§ The problem: Each record below is to be copied word for word, with pictures removed.

§ Data shown:
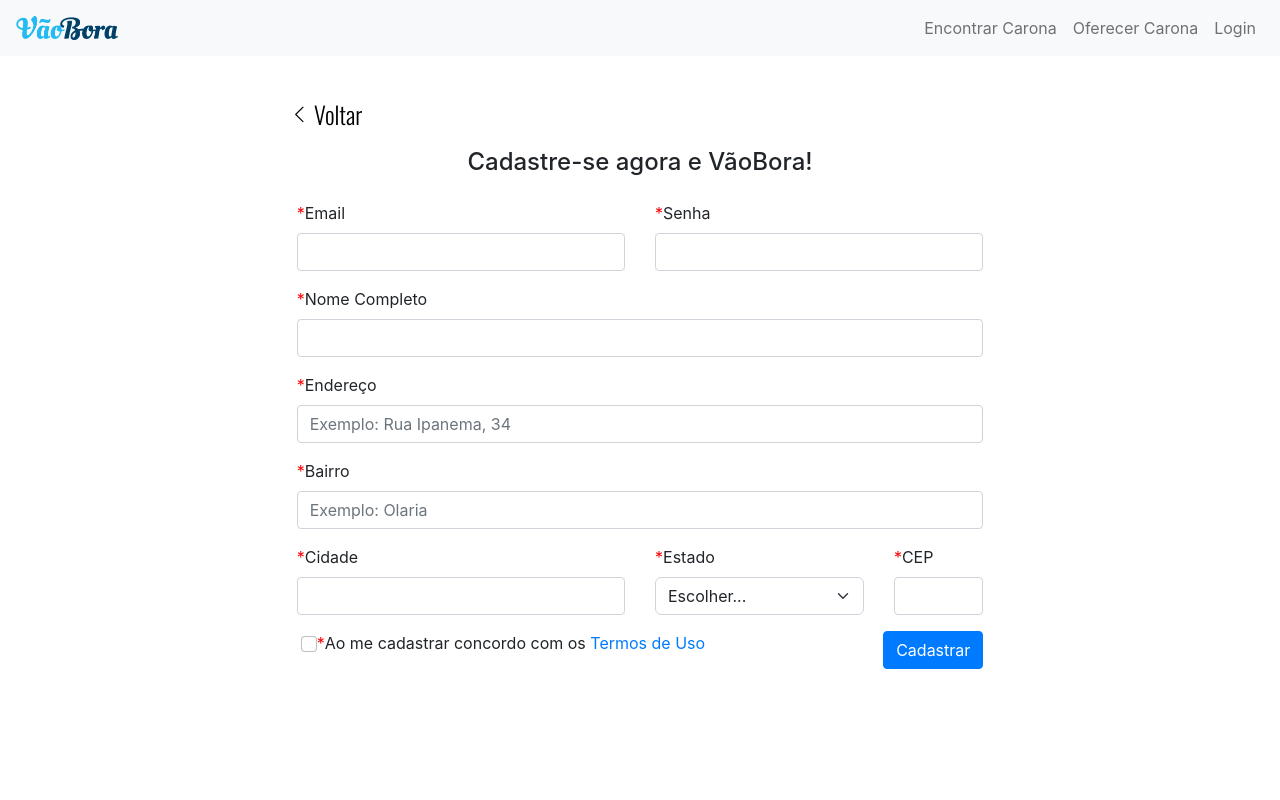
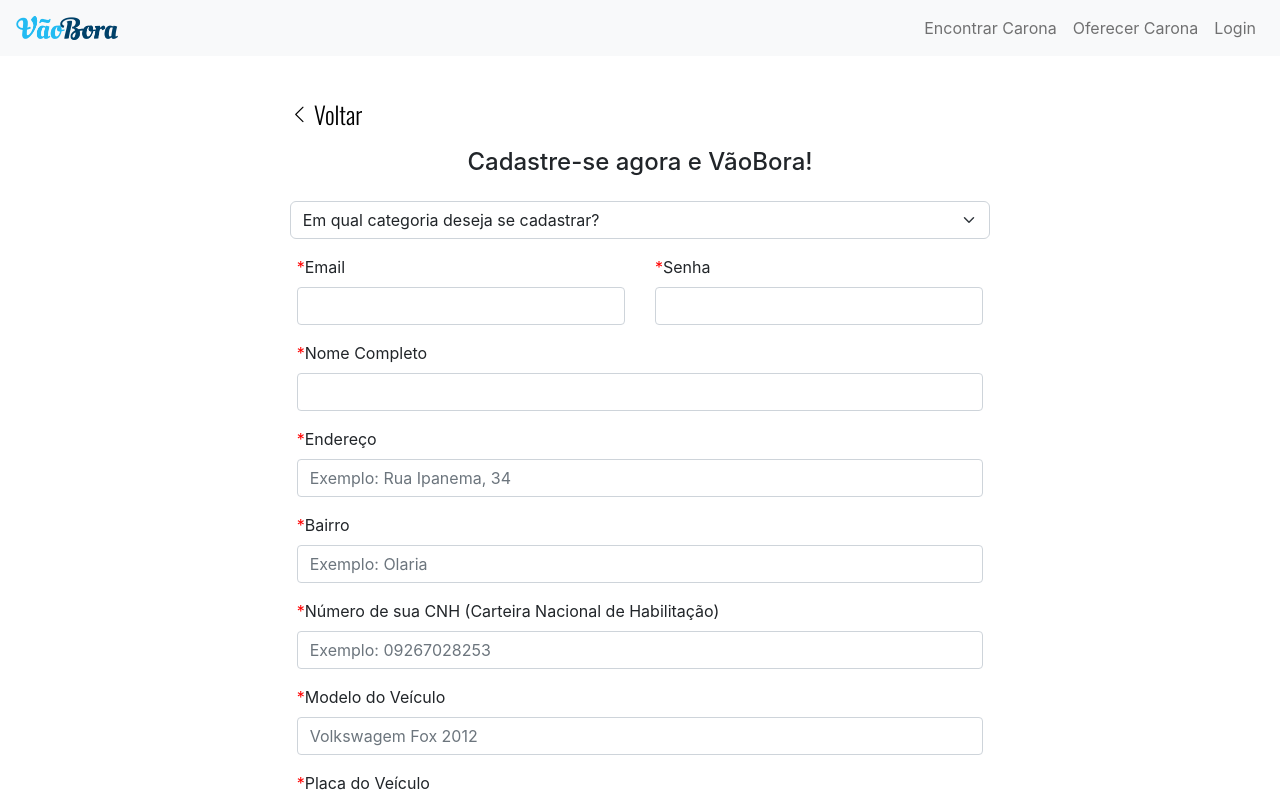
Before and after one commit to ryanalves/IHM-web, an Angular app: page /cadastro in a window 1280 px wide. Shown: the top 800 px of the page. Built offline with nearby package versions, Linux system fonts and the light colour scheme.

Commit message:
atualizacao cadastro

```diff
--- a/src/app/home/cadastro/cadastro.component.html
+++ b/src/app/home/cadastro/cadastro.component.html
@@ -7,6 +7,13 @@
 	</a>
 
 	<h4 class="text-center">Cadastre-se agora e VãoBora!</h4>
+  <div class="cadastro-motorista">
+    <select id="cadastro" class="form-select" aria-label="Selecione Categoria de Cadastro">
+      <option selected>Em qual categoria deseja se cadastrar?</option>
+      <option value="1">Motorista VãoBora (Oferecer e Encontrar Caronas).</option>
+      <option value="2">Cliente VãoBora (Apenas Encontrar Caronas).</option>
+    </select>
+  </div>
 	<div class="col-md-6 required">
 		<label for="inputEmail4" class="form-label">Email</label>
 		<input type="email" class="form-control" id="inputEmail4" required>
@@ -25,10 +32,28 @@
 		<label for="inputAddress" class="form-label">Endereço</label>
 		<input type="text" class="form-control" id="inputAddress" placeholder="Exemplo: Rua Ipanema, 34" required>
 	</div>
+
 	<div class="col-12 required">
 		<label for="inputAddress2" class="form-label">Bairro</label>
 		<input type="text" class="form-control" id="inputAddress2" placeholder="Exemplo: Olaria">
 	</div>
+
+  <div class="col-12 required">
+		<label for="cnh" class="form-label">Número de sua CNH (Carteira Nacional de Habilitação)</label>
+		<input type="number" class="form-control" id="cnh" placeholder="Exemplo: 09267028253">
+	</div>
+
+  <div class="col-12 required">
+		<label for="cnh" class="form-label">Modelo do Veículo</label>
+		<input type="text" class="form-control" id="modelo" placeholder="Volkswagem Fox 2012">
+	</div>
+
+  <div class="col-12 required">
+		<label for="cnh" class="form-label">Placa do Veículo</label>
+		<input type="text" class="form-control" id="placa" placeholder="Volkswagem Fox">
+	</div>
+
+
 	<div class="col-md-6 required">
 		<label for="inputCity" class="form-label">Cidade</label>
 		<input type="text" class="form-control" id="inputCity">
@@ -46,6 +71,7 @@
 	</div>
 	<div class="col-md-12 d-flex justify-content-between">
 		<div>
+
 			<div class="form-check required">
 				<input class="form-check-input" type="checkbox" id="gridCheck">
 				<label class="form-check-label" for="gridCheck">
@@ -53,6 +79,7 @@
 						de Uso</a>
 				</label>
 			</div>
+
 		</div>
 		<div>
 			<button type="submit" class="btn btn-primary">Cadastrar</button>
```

§ Result for this task:
Before and after one commit to ryanalves/IHM-web, an Angular app: page /cadastro in a window 1280 px wide. Shown: the top 800 px of the page. Built offline with nearby package versions, Linux system fonts and the light colour scheme.

Commit message:
atualizacao cadastro

```diff
--- a/src/app/home/cadastro/cadastro.component.html
+++ b/src/app/home/cadastro/cadastro.component.html
@@ -7,6 +7,13 @@
 	</a>
 
 	<h4 class="text-center">Cadastre-se agora e VãoBora!</h4>
+  <div class="cadastro-motorista">
+    <select id="cadastro" class="form-select" aria-label="Selecione Categoria de Cadastro">
+      <option selected>Em qual categoria deseja se cadastrar?</option>
+      <option value="1">Motorista VãoBora (Oferecer e Encontrar Caronas).</option>
+      <option value="2">Cliente VãoBora (Apenas Encontrar Caronas).</option>
+    </select>
+  </div>
 	<div class="col-md-6 required">
 		<label for="inputEmail4" class="form-label">Email</label>
 		<input type="email" class="form-control" id="inputEmail4" required>
@@ -25,10 +32,28 @@
 		<label for="inputAddress" class="form-label">Endereço</label>
 		<input type="text" class="form-control" id="inputAddress" placeholder="Exemplo: Rua Ipanema, 34" required>
 	</div>
+
 	<div class="col-12 required">
 		<label for="inputAddress2" class="form-label">Bairro</label>
 		<input type="text" class="form-control" id="inputAddress2" placeholder="Exemplo: Olaria">
 	</div>
+
+  <div class="col-12 required">
+		<label for="cnh" class="form-label">Número de sua CNH (Carteira Nacional de Habilitação)</label>
+		<input type="number" class="form-control" id="cnh" placeholder="Exemplo: 09267028253">
+	</div>
+
+  <div class="col-12 required">
+		<label for="cnh" class="form-label">Modelo do Veículo</label>
+		<input type="text" class="form-control" id="modelo" placeholder="Volkswagem Fox 2012">
+	</div>
+
+  <div class="col-12 required">
+		<label for="cnh" class="form-label">Placa do Veículo</label>
+		<input type="text" class="form-control" id="placa" placeholder="Volkswagem Fox">
+	</div>
+
+
 	<div class="col-md-6 required">
 		<label for="inputCity" class="form-label">Cidade</label>
 		<input type="text" class="form-control" id="inputCity">
@@ -46,6 +71,7 @@
 	</div>
 	<div class="col-md-12 d-flex justify-content-between">
 		<div>
+
 			<div class="form-check required">
 				<input class="form-check-input" type="checkbox" id="gridCheck">
 				<label class="form-check-label" for="gridCheck">
@@ -53,6 +79,7 @@
 						de Uso</a>
 				</label>
 			</div>
+
 		</div>
 		<div>
 			<button type="submit" class="btn btn-primary">Cadastrar</button>
```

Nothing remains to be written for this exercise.